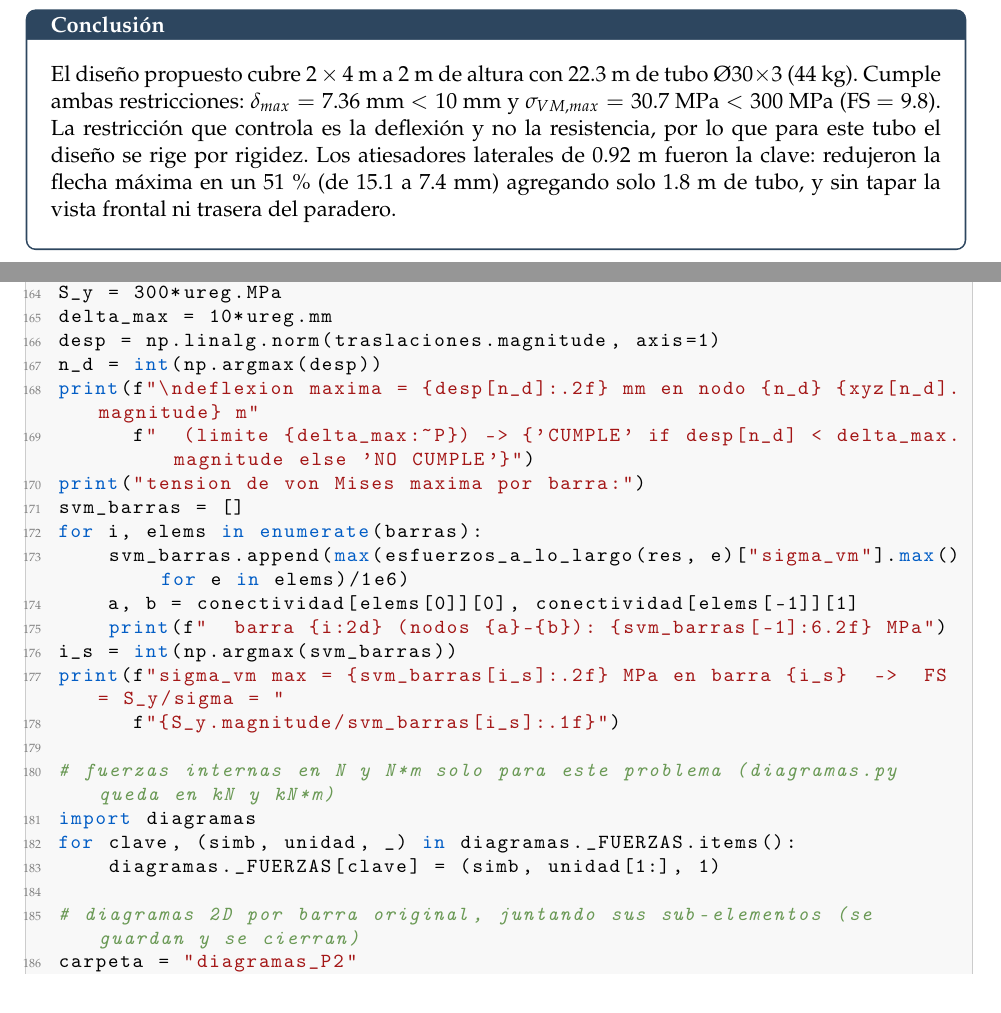
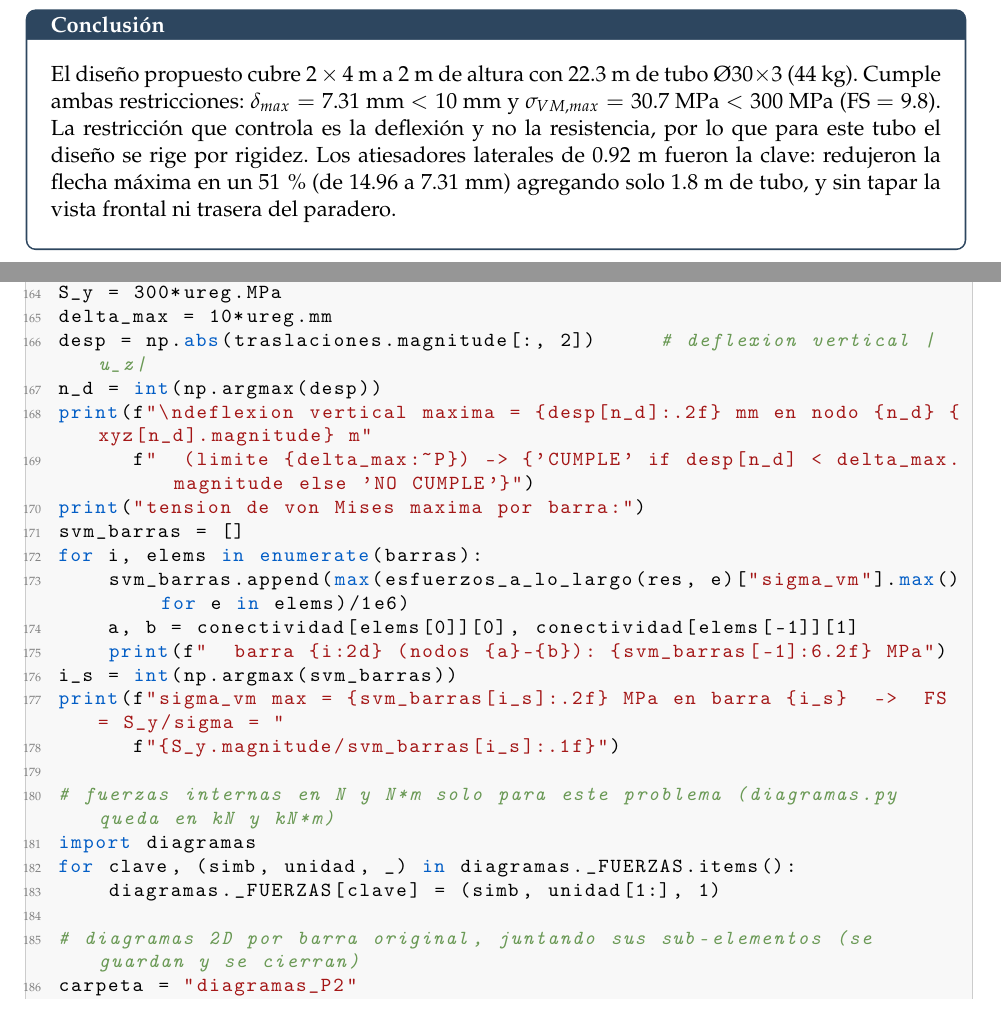
Before and after one commit to Piter-T-UC/Tareas-ICM3323, a LaTeX document (main_T2.tex, which reads T2/Codigo/Problema_2.py, T2/P2.tex): two parts of pages 16 and 32 of 33, joined at a grey line, cut so that both start at the same text. Compiled offline with pdfLaTeX.

Commit message:
T2 P2: usar la deflexion vertical en todo el informe
delta_max = |u_z|_max = 7.31 mm (14.96 mm sin atiesadores), igual a la
figura de deflexion vertical; Problema_2.py verifica el limite con u_z.

Co-Authored-By: Claude Opus 5.5 <noreply@anthropic.com>
Claude-Session: https://claude.ai/code/session_01KyS5Hh5LyQFaLxUx5BTjbK

```diff
--- a/T2/Codigo/Problema_2.py
+++ b/T2/Codigo/Problema_2.py
@@ -163,9 +163,9 @@ print(f"error de cierre de los diagramas: {err:.2e}")
 # verificacion de las restricciones de diseno
 S_y = 300*ureg.MPa
 delta_max = 10*ureg.mm
-desp = np.linalg.norm(traslaciones.magnitude, axis=1)
+desp = np.abs(traslaciones.magnitude[:, 2])     # deflexion vertical |u_z|
 n_d = int(np.argmax(desp))
-print(f"\ndeflexion maxima = {desp[n_d]:.2f} mm en nodo {n_d} {xyz[n_d].magnitude} m"
+print(f"\ndeflexion vertical maxima = {desp[n_d]:.2f} mm en nodo {n_d} {xyz[n_d].magnitude} m"
       f"  (limite {delta_max:~P}) -> {'CUMPLE' if desp[n_d] < delta_max.magnitude else 'NO CUMPLE'}")
 print("tension de von Mises maxima por barra:")
 svm_barras = []
--- a/T2/P2.tex
+++ b/T2/P2.tex
@@ -266,10 +264,10 @@ máximo, $-7.31$ mm, en el centro del larguero trasero.}
 \begin{desarrollo}{Conclusión}
 El diseño propuesto cubre $2\times4$ m a 2 m de altura con 22.3 m de tubo
 Ø30$\times$3 (44 kg). Cumple ambas restricciones:
-$\delta_{max}=7.36$ mm $<10$ mm y $\sigma_{VM,max}=30.7$ MPa $<300$ MPa
+$\delta_{max}=7.31$ mm $<10$ mm y $\sigma_{VM,max}=30.7$ MPa $<300$ MPa
 (FS $=9.8$). La restricción que controla es la deflexión y no la
 resistencia, por lo que para este tubo el diseño se rige por rigidez. Los
 atiesadores laterales de 0.92 m fueron la clave: redujeron la flecha
-máxima en un 51\,\% (de 15.1 a 7.4 mm) agregando solo 1.8 m de tubo, y sin
+máxima en un 51\,\% (de 14.96 a 7.31 mm) agregando solo 1.8 m de tubo, y sin
 tapar la vista frontal ni trasera del paradero.
 \end{desarrollo}
```
Also changed, not shown: T2/P2.tex (12 more changed lines).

# # # # # # #

• [Exercise brief]
Report every line of the material above in which "print" appears.

• [Result]
@@ -163,9 +163,9 @@ print(f"error de cierre de los diagramas: {err:.2e}")
-print(f"\ndeflexion maxima = {desp[n_d]:.2f} mm en nodo {n_d} {xyz[n_d].magnitude} m"
+print(f"\ndeflexion vertical maxima = {desp[n_d]:.2f} mm en nodo {n_d} {xyz[n_d].magnitude} m"
 print("tension de von Mises maxima por barra:")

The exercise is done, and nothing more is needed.